Each entry below must be given again word for word, with no pictures.

[Code change snippets]
►
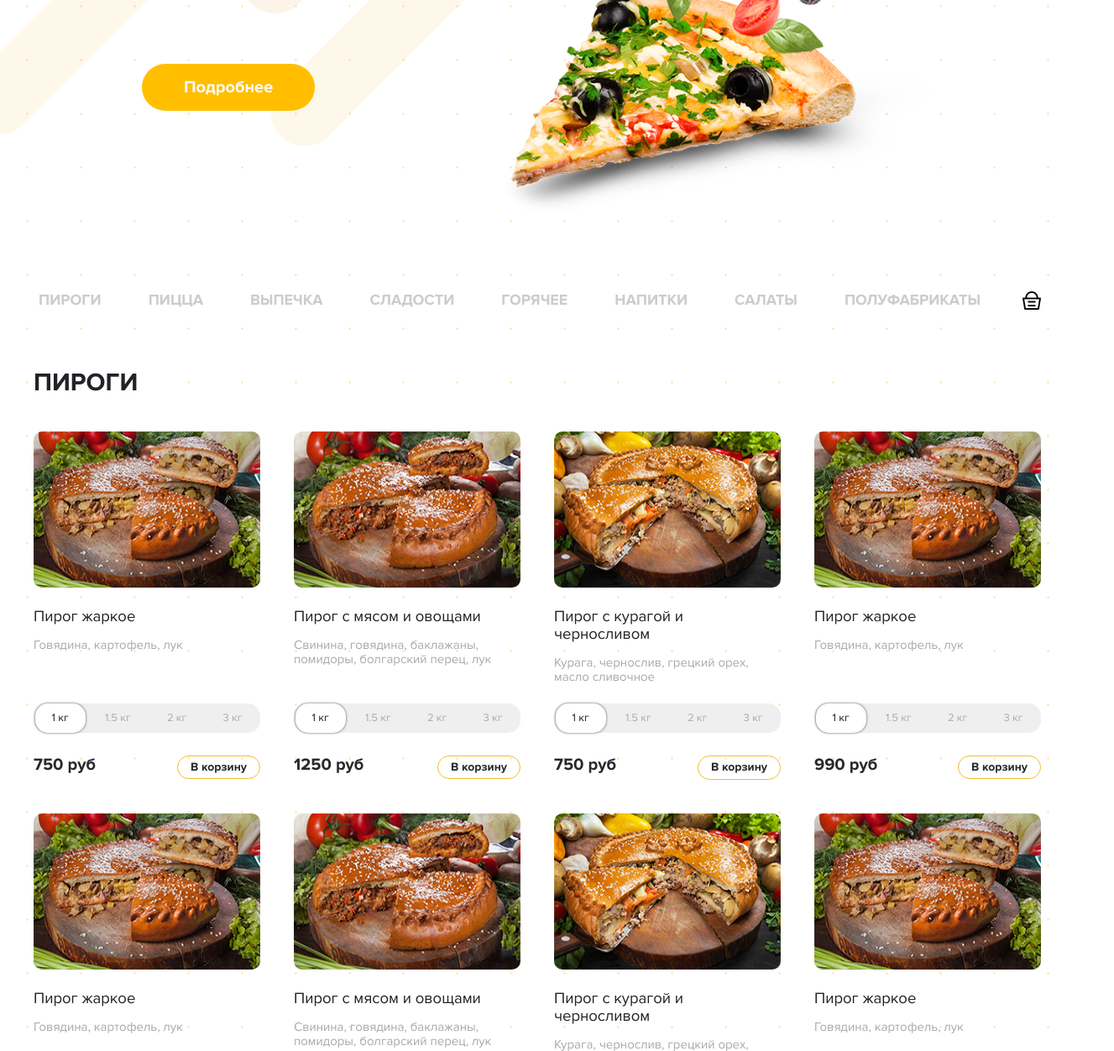
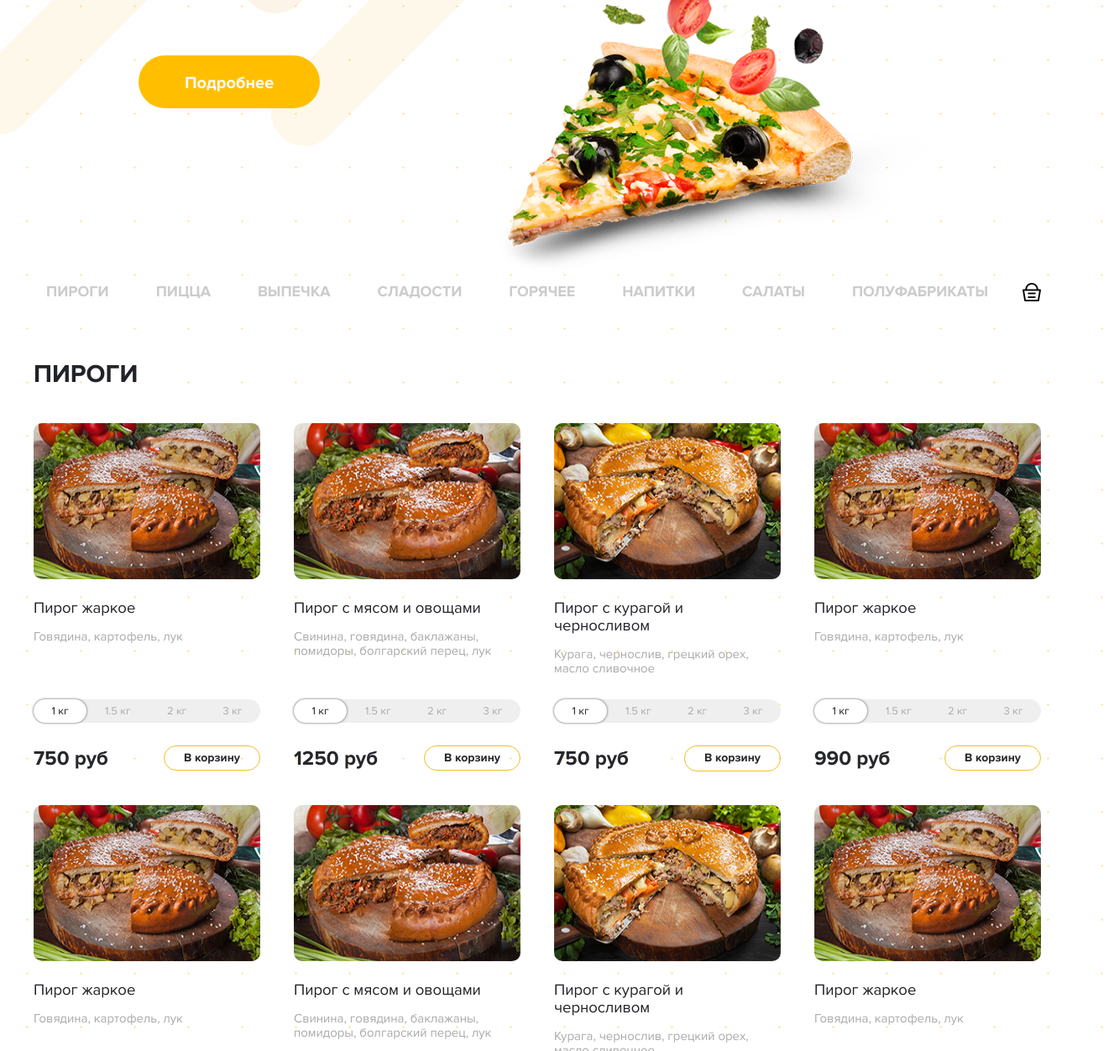
Before and after one commit to Uc-ci/Bakery, a website: page index.html in a window 1280 px wide. Shown: the part 409-1661 px from the top of the page at 84% size, 1327 px wide, since content can reach past the window. Drawn offline with Linux system fonts and the light colour scheme.

Commit message:
Full Fixed Index

```diff
--- a/index.html
+++ b/index.html
@@ -81,6 +81,7 @@
 	<main class="page-main">
 
 		<section class="benefits">
+			<div class="benefits__wrapper">
 			<div class="benefits__text">
 				<h2 class="benefits__title">Бомца ланч накормит всех</h2>
 
@@ -91,6 +92,7 @@
 
 			<div class="benefits__pictures">
 				<img src="img/pizza-product.png" class="benefits__image" alt="Вкусный Пицца">
+			</div>
 			</div>
 		</section>
 
--- a/sass/benefits.scss
+++ b/sass/benefits.scss
@@ -5,7 +5,14 @@
 	flex-direction: row;
 
 	margin: 0 auto;
-	margin-top: 140px;
+}
+
+.benefits__wrapper {
+	display: flex;
+	flex-direction: row;
+	margin-top: 130px;
+	margin-left: 165px;
+	margin-right: 220px;
 }
 
 .benefits__title {
@@ -42,9 +49,9 @@
 	text-decoration: none;
 
 	background-color: #ffbf00;
-	border-radius: 50px;
+	border-radius: 60px;
 
-	padding: 15px 50px;
+	padding: 20px 55px 17px 55px;
 
 	margin-top: 79px;
 
@@ -71,7 +78,7 @@
 	height: 496px;
 
 	margin-left: 40px;
-	transform: translateY(-80px);
+	/*transform: translateY(-80px);*/
 }
 
 .benefit__image {
--- a/sass/media.scss
+++ b/sass/media.scss
@@ -356,7 +356,12 @@
 	}
 
 	.product__total {
+		align-items: center;
 		padding: 0;
+	}
+
+	.product__price {
+		font-size: 24px;
 	}
 
 	.product__name-block {
@@ -463,5 +468,9 @@
 		border-radius: 25px;
 	}
 
+	.product__button {
+		padding: 6px 23px 6px 23px;
+	}
+
 
 }
--- a/sass/product-navigation.scss
+++ b/sass/product-navigation.scss
@@ -31,21 +31,13 @@
 	text-decoration: none;
 	cursor: pointer;
 
-	border: 1px solid transparent;
 	border-radius: 15px;
-	padding: 5px 5px;
+	padding: 7px 15px;
 	transition: 0.5s;
 
 	&:hover {
 		box-sizing: border-box;
-		border: 1px solid #eee;
+		color: #27282c;
+		box-shadow: 0px 0px 8px 0px rgba(0, 0, 0, 0.1);
 	}
 }
-
-.product-navigation__link--active {
-	color: #27282c;
-	border: 1px solid #fff;
-	border-radius: 15px;
-	padding: 5px;
-	box-shadow: 0px 0px 8px 1px rgba(0, 0, 0, 0.1);
-}
--- a/sass/product.scss
+++ b/sass/product.scss
@@ -117,7 +117,11 @@
 	font-size: 13px;
 	color: #acacac;
 	cursor: pointer;
-	padding: 10px 20px;
+	flex: 1 1 auto;
+	height: 28px;
+	display: flex;
+	justify-content: center;
+	align-items: center;
 	&--active {
 		color: #222328;
 		background-color: #ffffff;
```
Also changed, not shown: css/benefits.css, css/media.css, css/product-navigation.css, css/product.css, css/style.css, 1 other file.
◄
> _Result for this task_
Before and after one commit to Uc-ci/Bakery, a website: page index.html in a window 1280 px wide. Shown: the part 409-1661 px from the top of the page at 84% size, 1327 px wide, since content can reach past the window. Drawn offline with Linux system fonts and the light colour scheme.

Commit message:
Full Fixed Index

```diff
--- a/index.html
+++ b/index.html
@@ -81,6 +81,7 @@
 	<main class="page-main">
 
 		<section class="benefits">
+			<div class="benefits__wrapper">
 			<div class="benefits__text">
 				<h2 class="benefits__title">Бомца ланч накормит всех</h2>
 
@@ -91,6 +92,7 @@
 
 			<div class="benefits__pictures">
 				<img src="img/pizza-product.png" class="benefits__image" alt="Вкусный Пицца">
+			</div>
 			</div>
 		</section>
 
--- a/sass/benefits.scss
+++ b/sass/benefits.scss
@@ -5,7 +5,14 @@
 	flex-direction: row;
 
 	margin: 0 auto;
-	margin-top: 140px;
+}
+
+.benefits__wrapper {
+	display: flex;
+	flex-direction: row;
+	margin-top: 130px;
+	margin-left: 165px;
+	margin-right: 220px;
 }
 
 .benefits__title {
@@ -42,9 +49,9 @@
 	text-decoration: none;
 
 	background-color: #ffbf00;
-	border-radius: 50px;
+	border-radius: 60px;
 
-	padding: 15px 50px;
+	padding: 20px 55px 17px 55px;
 
 	margin-top: 79px;
 
@@ -71,7 +78,7 @@
 	height: 496px;
 
 	margin-left: 40px;
-	transform: translateY(-80px);
+	/*transform: translateY(-80px);*/
 }
 
 .benefit__image {
--- a/sass/media.scss
+++ b/sass/media.scss
@@ -356,7 +356,12 @@
 	}
 
 	.product__total {
+		align-items: center;
 		padding: 0;
+	}
+
+	.product__price {
+		font-size: 24px;
 	}
 
 	.product__name-block {
@@ -463,5 +468,9 @@
 		border-radius: 25px;
 	}
 
+	.product__button {
+		padding: 6px 23px 6px 23px;
+	}
+
 
 }
--- a/sass/product-navigation.scss
+++ b/sass/product-navigation.scss
@@ -31,21 +31,13 @@
 	text-decoration: none;
 	cursor: pointer;
 
-	border: 1px solid transparent;
 	border-radius: 15px;
-	padding: 5px 5px;
+	padding: 7px 15px;
 	transition: 0.5s;
 
 	&:hover {
 		box-sizing: border-box;
-		border: 1px solid #eee;
+		color: #27282c;
+		box-shadow: 0px 0px 8px 0px rgba(0, 0, 0, 0.1);
 	}
 }
-
-.product-navigation__link--active {
-	color: #27282c;
-	border: 1px solid #fff;
-	border-radius: 15px;
-	padding: 5px;
-	box-shadow: 0px 0px 8px 1px rgba(0, 0, 0, 0.1);
-}
--- a/sass/product.scss
+++ b/sass/product.scss
@@ -117,7 +117,11 @@
 	font-size: 13px;
 	color: #acacac;
 	cursor: pointer;
-	padding: 10px 20px;
+	flex: 1 1 auto;
+	height: 28px;
+	display: flex;
+	justify-content: center;
+	align-items: center;
 	&--active {
 		color: #222328;
 		background-color: #ffffff;
```
Also changed, not shown: css/benefits.css, css/media.css, css/product-navigation.css, css/product.css, css/style.css, 1 other file.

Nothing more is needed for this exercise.